Halliday famously resigned as U.N. assistant secretary general in October 1998 while serving in Baghdad as head of the U.N. Humanitarian Program. He had been responsible for the "Oil for Food Program," which allowed Iraq under Saddam Hussein to sell oil in order to purchase essential humanitarian supplies. A U.N. charter cut off the program; the sanctions were not lifted for several years.
"The incompatibility with the spirit and letter of the charter constitutes a tragedy for the United Nations itself, and severely threatens to undermine the U.N.'s credibility and legitimacy as a benign force for peace and human well-being throughout the world," Halliday noted in a speech on Capitol Hill at the time of his resignation.
By resigning, Halliday was free to speak out publicly about the sanctions and the realities of policies that thwart the U.N.’s capacity to promote peace and justice, a goal he continues to pursue.
“He exposed the sanctions program in Iraq for what it was, a bankrupt policy that had a dreadful impact on the people of Iraq, especially the children,” said Joel Krieger, Wellesley professor of political science. "Few know the United Nations from the inside out better than Denis Halliday, who has seen it all. And none who have experienced the setbacks and know so intimately the challenges the United Nations faces, can better explain the future role the U.N. can—and must—play in creating a more just and peaceful world."
Since resigning from the U.N., Halliday has been a visiting professor of peace studies at Swarthmore College and a lecturer in international relations at Trinity College Dublin. With a master’s degree from Trinity College Dublin and an honorary Ph.D. from Swarthmore College, he has been nominated for the Nobel Peace Prize and is a recipient of the prestigious Gandhi International Peace Award. For more information, call the Wellesley College Department of Political Science at 781-283-2194.
Since 1875, Wellesley College has been a leader in providing an excellent liberal arts education for women who will make a difference in the world.

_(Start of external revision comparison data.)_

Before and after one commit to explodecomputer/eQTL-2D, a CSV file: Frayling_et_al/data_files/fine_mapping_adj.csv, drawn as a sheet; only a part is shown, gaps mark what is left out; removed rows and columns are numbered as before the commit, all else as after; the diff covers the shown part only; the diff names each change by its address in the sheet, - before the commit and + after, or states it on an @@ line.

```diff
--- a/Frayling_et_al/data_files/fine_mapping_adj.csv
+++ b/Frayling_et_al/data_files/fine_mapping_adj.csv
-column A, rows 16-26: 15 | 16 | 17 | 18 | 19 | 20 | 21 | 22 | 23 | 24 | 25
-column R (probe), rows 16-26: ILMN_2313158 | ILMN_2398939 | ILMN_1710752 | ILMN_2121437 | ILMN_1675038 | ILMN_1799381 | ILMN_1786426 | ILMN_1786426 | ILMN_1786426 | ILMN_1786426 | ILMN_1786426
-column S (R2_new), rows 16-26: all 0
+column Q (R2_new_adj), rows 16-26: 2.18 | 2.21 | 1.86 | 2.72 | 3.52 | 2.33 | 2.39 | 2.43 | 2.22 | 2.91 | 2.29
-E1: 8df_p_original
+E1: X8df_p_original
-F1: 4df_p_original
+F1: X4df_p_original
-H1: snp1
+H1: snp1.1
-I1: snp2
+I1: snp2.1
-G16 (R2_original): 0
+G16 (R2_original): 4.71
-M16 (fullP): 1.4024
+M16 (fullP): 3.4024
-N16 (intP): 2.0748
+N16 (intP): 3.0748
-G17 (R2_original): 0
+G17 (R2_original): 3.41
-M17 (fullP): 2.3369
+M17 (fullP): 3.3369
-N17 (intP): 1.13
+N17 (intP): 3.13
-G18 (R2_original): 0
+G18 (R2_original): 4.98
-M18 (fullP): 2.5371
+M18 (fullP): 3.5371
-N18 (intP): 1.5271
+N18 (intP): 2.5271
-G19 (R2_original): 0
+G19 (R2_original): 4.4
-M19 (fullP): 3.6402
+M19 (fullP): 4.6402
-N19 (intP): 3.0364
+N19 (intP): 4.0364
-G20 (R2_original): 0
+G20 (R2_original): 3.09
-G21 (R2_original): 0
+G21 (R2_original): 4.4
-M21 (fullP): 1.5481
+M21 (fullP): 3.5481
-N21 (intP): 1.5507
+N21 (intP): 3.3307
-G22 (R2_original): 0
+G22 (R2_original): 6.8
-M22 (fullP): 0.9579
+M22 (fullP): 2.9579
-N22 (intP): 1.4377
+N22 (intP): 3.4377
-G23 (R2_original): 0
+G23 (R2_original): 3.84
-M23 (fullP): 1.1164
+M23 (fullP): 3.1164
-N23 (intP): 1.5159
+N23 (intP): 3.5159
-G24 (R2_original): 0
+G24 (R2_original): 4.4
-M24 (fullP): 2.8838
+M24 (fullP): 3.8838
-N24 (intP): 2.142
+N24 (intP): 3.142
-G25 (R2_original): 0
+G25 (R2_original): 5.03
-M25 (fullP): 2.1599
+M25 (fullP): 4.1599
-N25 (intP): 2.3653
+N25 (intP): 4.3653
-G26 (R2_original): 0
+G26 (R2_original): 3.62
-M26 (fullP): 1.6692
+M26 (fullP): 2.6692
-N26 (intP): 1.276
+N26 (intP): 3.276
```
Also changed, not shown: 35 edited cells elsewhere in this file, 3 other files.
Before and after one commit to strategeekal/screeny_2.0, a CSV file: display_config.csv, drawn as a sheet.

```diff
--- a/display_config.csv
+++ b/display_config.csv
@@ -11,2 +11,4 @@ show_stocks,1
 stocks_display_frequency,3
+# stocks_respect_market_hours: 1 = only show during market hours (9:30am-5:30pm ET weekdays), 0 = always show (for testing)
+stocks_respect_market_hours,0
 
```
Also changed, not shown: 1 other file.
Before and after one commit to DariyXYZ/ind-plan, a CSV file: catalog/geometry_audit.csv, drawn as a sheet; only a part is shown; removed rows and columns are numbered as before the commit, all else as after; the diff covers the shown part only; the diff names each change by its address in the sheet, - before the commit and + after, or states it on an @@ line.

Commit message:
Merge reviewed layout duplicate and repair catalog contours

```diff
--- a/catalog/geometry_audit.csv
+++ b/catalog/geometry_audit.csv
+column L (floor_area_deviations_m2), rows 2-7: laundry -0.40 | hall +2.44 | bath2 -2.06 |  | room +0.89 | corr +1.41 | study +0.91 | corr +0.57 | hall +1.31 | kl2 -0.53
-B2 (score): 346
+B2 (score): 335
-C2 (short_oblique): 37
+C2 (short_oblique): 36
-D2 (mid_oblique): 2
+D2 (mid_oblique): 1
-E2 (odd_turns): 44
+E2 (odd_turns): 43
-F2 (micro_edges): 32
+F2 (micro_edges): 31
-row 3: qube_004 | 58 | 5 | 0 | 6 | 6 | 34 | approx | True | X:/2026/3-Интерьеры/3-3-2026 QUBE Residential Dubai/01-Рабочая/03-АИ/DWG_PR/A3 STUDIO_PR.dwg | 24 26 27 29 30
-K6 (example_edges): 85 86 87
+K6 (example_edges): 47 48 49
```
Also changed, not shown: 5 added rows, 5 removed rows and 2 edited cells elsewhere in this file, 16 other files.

Its 500-acre campus near Boston is home to 2,300 undergraduate students from all 50 states and 68 countries.